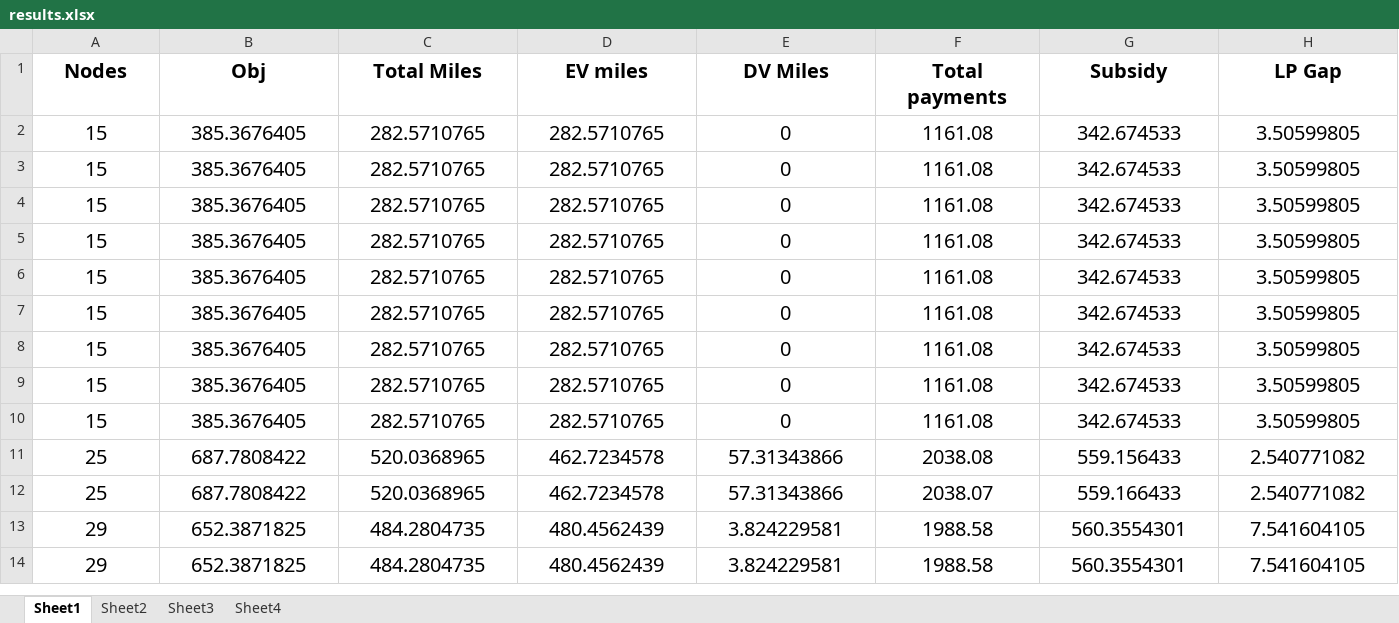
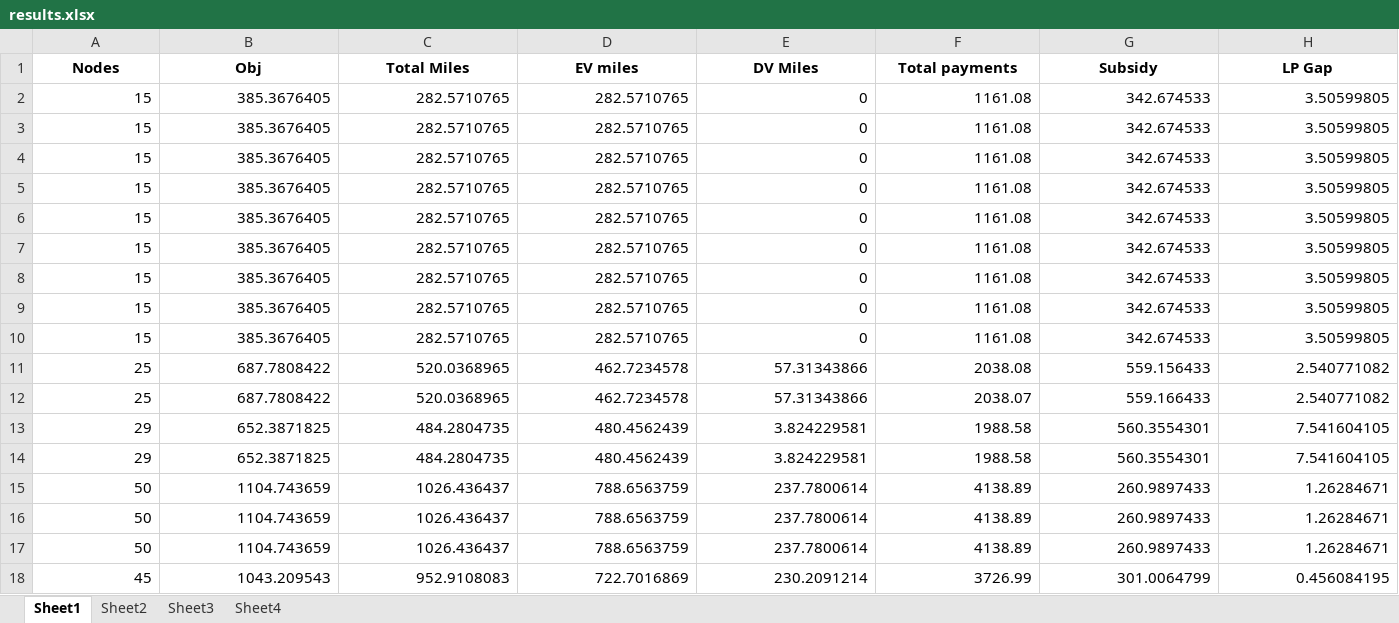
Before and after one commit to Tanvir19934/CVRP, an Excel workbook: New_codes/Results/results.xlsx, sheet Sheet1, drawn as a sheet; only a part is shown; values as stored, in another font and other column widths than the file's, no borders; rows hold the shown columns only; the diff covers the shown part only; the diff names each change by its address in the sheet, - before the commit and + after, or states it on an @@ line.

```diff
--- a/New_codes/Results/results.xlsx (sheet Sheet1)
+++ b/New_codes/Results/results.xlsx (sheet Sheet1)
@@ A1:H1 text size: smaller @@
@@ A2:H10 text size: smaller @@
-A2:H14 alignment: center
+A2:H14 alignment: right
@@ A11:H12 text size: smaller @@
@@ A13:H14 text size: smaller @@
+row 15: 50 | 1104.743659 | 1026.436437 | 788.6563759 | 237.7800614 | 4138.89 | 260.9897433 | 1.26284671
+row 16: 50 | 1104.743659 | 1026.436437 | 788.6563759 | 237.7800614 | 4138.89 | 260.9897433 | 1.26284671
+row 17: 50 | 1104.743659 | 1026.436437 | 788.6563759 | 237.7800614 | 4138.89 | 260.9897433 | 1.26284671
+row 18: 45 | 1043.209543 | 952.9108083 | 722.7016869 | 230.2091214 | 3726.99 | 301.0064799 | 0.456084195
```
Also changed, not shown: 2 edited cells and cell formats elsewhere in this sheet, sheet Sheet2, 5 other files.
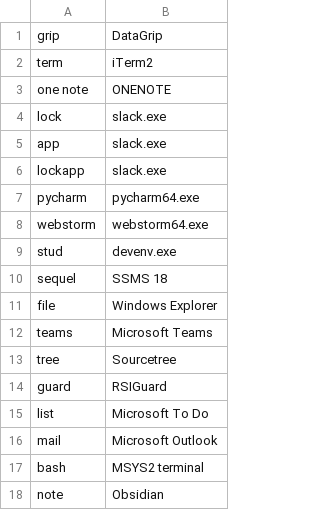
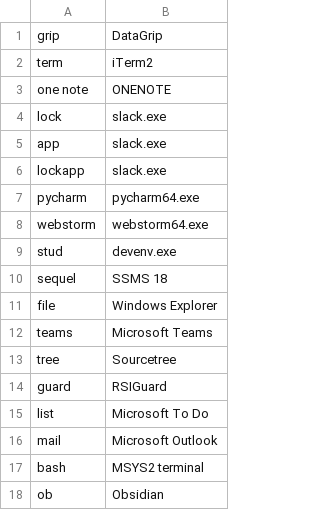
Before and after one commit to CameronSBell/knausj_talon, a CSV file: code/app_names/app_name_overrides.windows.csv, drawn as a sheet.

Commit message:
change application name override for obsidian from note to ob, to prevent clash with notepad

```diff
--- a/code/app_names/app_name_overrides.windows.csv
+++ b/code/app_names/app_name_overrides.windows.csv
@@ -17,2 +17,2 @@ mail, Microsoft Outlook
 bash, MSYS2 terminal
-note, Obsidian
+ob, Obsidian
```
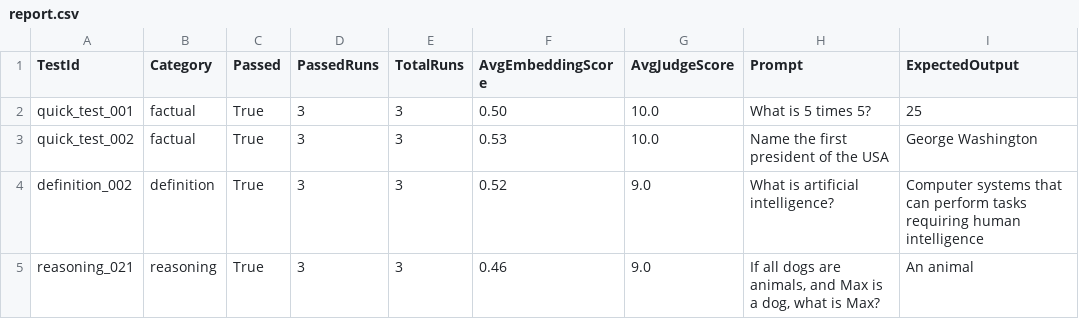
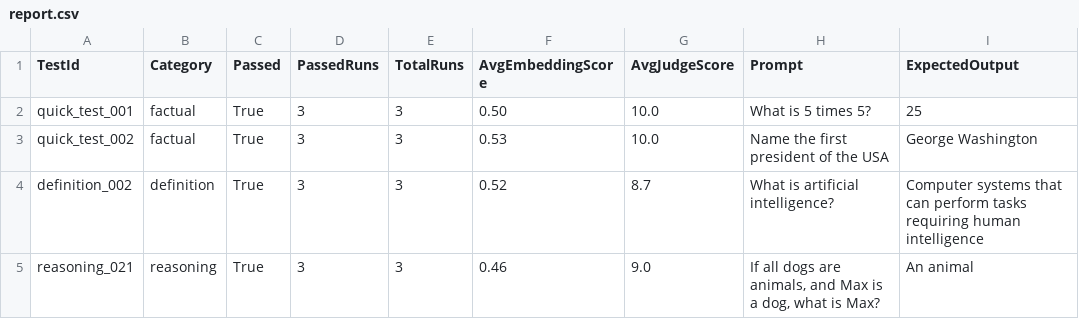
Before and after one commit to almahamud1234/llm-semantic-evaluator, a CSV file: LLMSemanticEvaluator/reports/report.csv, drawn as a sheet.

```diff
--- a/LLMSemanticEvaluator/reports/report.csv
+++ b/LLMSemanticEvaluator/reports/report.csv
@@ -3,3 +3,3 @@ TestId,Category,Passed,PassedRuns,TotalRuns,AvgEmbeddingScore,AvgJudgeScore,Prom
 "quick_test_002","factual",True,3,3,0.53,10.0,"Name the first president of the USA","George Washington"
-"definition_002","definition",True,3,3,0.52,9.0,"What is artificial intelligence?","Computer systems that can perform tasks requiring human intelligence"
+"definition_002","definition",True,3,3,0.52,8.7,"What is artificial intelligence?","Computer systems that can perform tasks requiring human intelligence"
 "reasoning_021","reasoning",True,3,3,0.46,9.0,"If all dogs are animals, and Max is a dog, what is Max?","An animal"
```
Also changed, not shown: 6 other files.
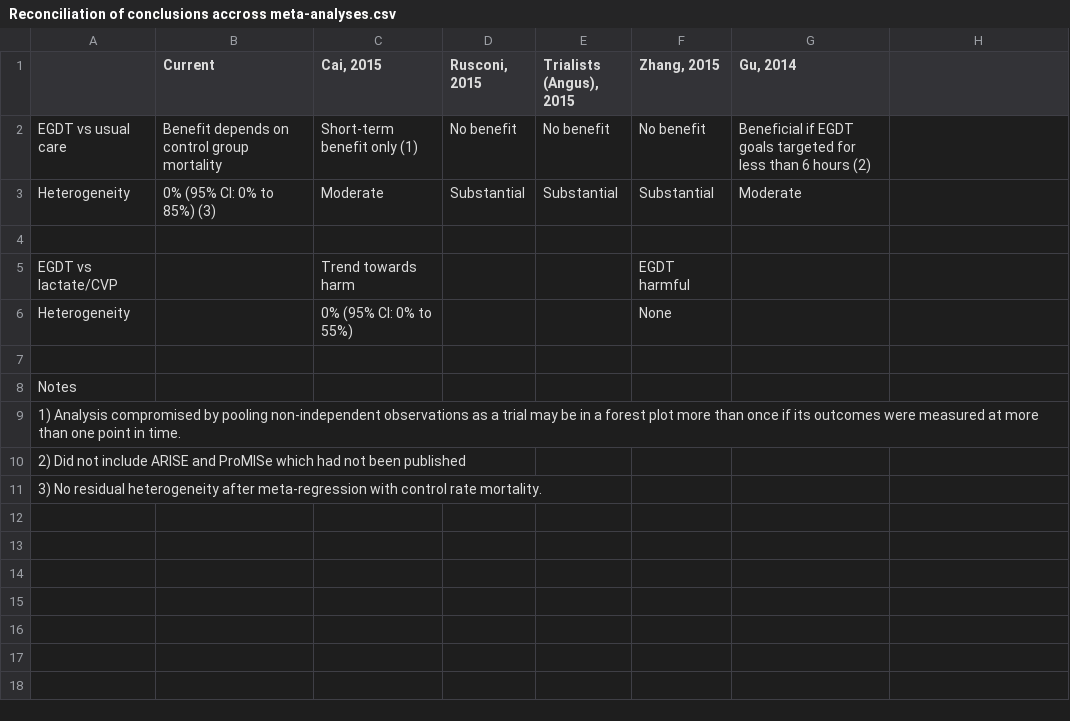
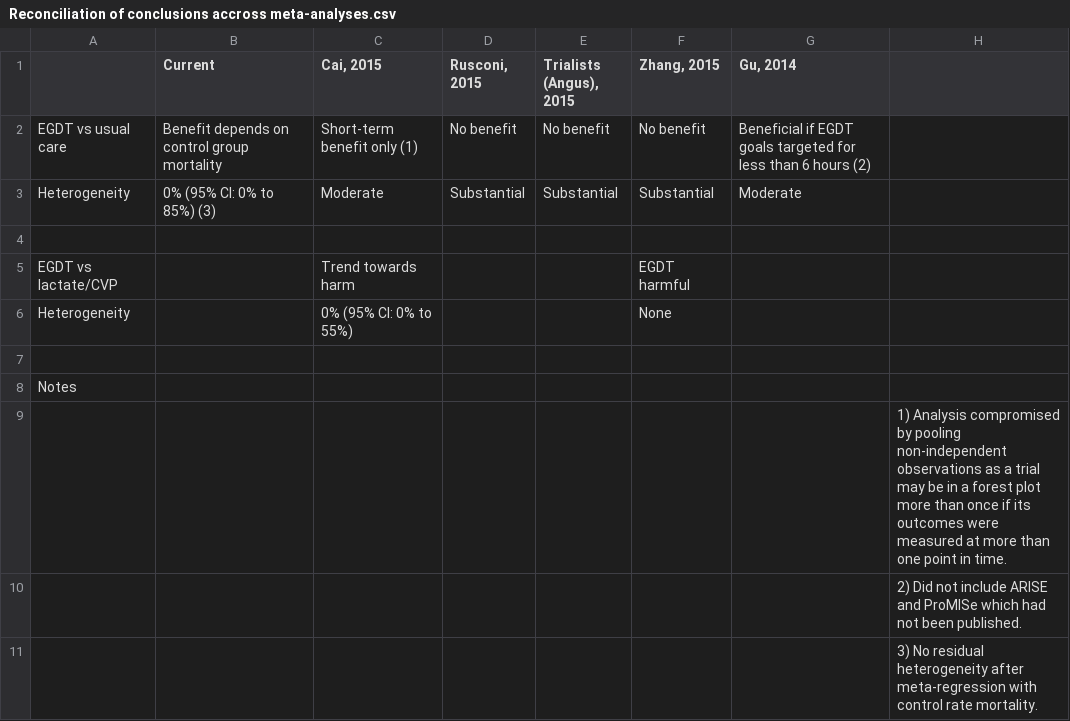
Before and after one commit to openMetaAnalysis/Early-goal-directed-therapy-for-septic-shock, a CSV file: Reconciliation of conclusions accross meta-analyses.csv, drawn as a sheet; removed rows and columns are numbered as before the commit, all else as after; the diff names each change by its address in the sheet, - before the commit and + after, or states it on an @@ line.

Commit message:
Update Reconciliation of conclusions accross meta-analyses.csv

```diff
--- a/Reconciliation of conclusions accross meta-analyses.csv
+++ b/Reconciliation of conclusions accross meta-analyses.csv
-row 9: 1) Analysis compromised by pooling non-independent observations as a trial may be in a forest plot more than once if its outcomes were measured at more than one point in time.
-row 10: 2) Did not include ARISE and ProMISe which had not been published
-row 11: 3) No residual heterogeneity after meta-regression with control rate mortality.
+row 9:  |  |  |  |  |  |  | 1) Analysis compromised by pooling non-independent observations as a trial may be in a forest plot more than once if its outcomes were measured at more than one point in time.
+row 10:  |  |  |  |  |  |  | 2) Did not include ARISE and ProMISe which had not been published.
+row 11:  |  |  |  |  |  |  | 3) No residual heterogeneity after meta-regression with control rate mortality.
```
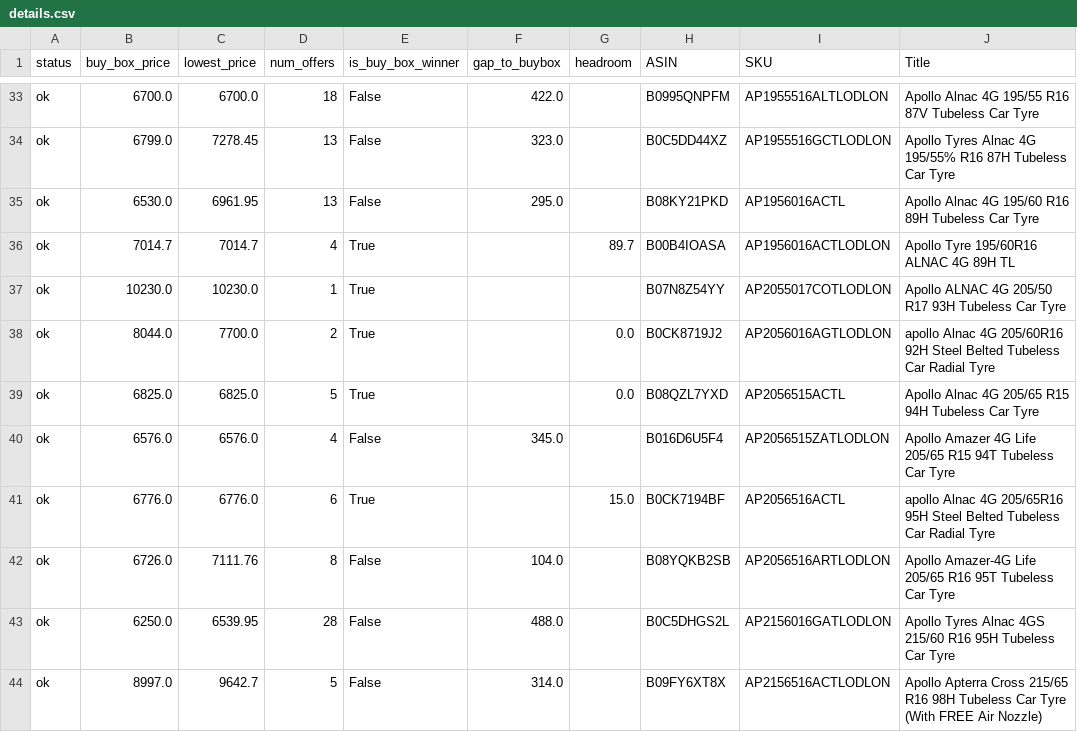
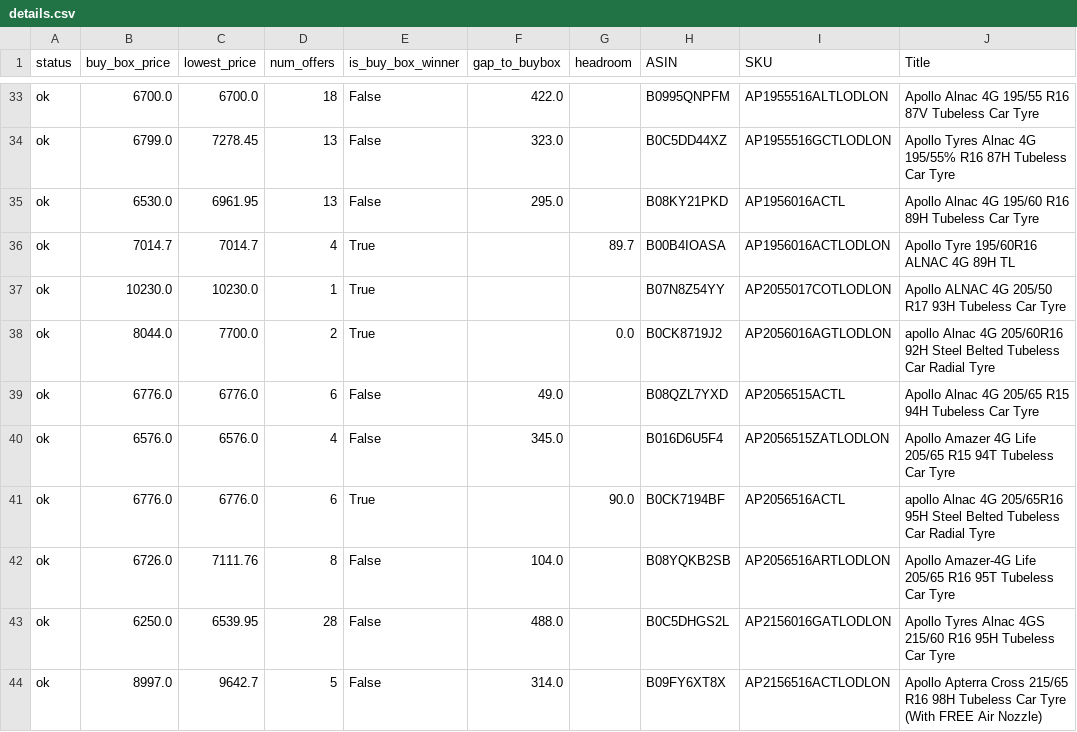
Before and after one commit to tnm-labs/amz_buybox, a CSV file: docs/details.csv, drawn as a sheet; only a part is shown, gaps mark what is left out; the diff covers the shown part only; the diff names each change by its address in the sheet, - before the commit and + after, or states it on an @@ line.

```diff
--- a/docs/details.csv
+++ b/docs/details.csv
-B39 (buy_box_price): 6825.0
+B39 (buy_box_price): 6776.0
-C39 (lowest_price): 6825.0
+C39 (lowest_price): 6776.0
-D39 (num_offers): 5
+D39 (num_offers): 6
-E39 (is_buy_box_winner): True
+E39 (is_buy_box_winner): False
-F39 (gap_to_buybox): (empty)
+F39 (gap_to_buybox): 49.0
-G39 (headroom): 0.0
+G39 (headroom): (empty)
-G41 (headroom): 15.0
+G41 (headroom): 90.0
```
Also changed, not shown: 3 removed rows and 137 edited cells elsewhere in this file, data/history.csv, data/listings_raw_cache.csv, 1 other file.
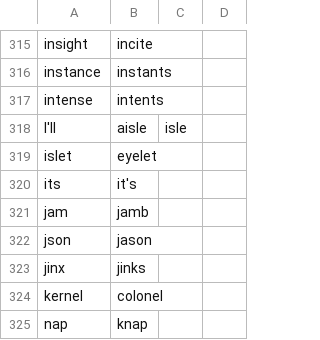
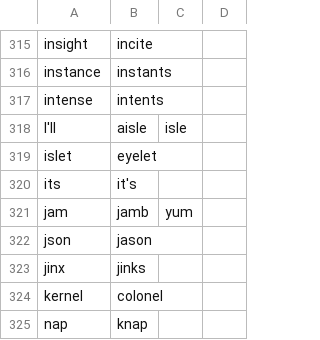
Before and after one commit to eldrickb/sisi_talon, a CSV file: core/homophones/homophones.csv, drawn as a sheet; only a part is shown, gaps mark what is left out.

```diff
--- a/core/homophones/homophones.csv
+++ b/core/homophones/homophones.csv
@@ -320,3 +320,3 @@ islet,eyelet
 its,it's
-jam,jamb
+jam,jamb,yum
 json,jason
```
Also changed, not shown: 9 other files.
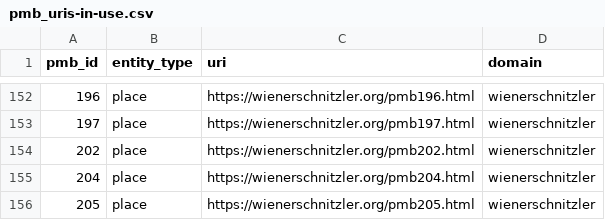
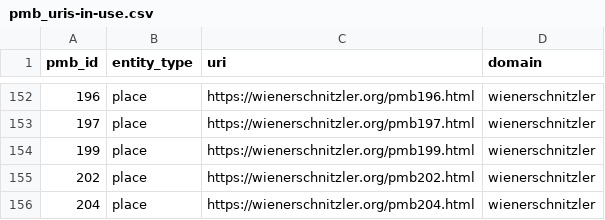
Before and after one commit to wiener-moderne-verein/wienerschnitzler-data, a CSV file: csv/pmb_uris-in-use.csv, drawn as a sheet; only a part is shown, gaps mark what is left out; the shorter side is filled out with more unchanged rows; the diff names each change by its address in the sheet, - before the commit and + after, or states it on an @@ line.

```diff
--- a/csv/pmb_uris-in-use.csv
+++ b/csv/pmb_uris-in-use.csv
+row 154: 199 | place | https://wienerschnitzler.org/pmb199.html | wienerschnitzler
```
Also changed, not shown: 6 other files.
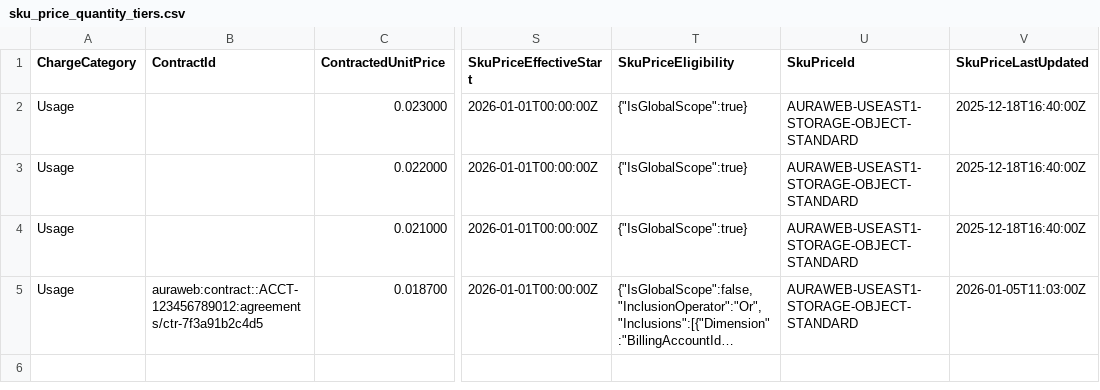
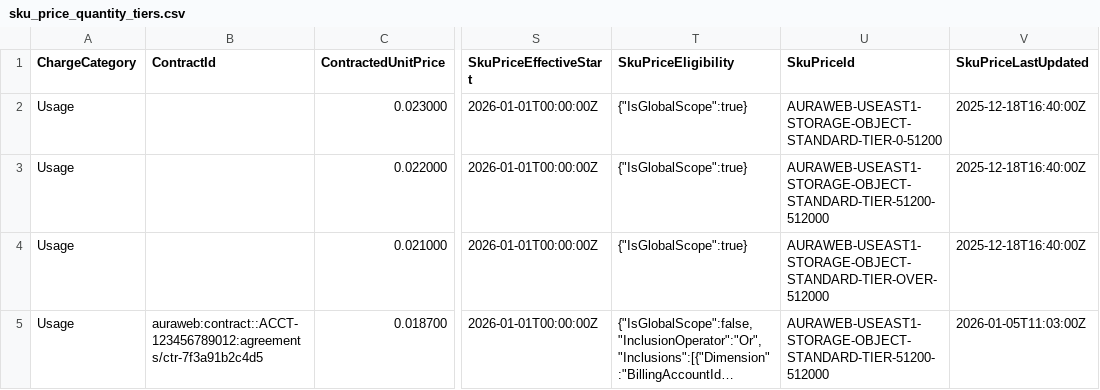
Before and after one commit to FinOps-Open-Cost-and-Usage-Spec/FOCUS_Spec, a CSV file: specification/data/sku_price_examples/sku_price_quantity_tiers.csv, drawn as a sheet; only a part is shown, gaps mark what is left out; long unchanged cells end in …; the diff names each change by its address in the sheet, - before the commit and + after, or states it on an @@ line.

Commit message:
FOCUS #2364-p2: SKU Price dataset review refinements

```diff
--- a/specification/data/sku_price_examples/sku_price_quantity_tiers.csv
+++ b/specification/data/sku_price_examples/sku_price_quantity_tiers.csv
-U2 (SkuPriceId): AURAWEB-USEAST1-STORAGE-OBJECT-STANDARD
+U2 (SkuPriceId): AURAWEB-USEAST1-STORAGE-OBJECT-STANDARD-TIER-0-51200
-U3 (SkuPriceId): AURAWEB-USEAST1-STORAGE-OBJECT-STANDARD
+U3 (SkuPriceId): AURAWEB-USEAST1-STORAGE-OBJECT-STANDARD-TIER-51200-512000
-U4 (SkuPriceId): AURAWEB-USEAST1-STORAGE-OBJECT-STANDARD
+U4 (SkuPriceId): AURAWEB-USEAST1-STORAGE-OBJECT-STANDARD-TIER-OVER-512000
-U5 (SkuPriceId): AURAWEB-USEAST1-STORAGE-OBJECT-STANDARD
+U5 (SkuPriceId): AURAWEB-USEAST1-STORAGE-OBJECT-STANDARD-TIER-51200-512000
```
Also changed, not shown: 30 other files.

→ **What you should do**: Return each line of the material in which the string "meta" can be found.

→ **Exercise response**:
Before and after one commit to openMetaAnalysis/Early-goal-directed-therapy-for-septic-shock, a CSV file: Reconciliation of conclusions accross meta-analyses.csv, drawn as a sheet; removed rows and columns are numbered as before the commit, all else as after; the diff names each change by its address in the sheet, - before the commit and + after, or states it on an @@ line.
Update Reconciliation of conclusions accross meta-analyses.csv
--- a/Reconciliation of conclusions accross meta-analyses.csv
+++ b/Reconciliation of conclusions accross meta-analyses.csv
-row 11: 3) No residual heterogeneity after meta-regression with control rate mortality.
+row 11:  |  |  |  |  |  |  | 3) No residual heterogeneity after meta-regression with control rate mortality.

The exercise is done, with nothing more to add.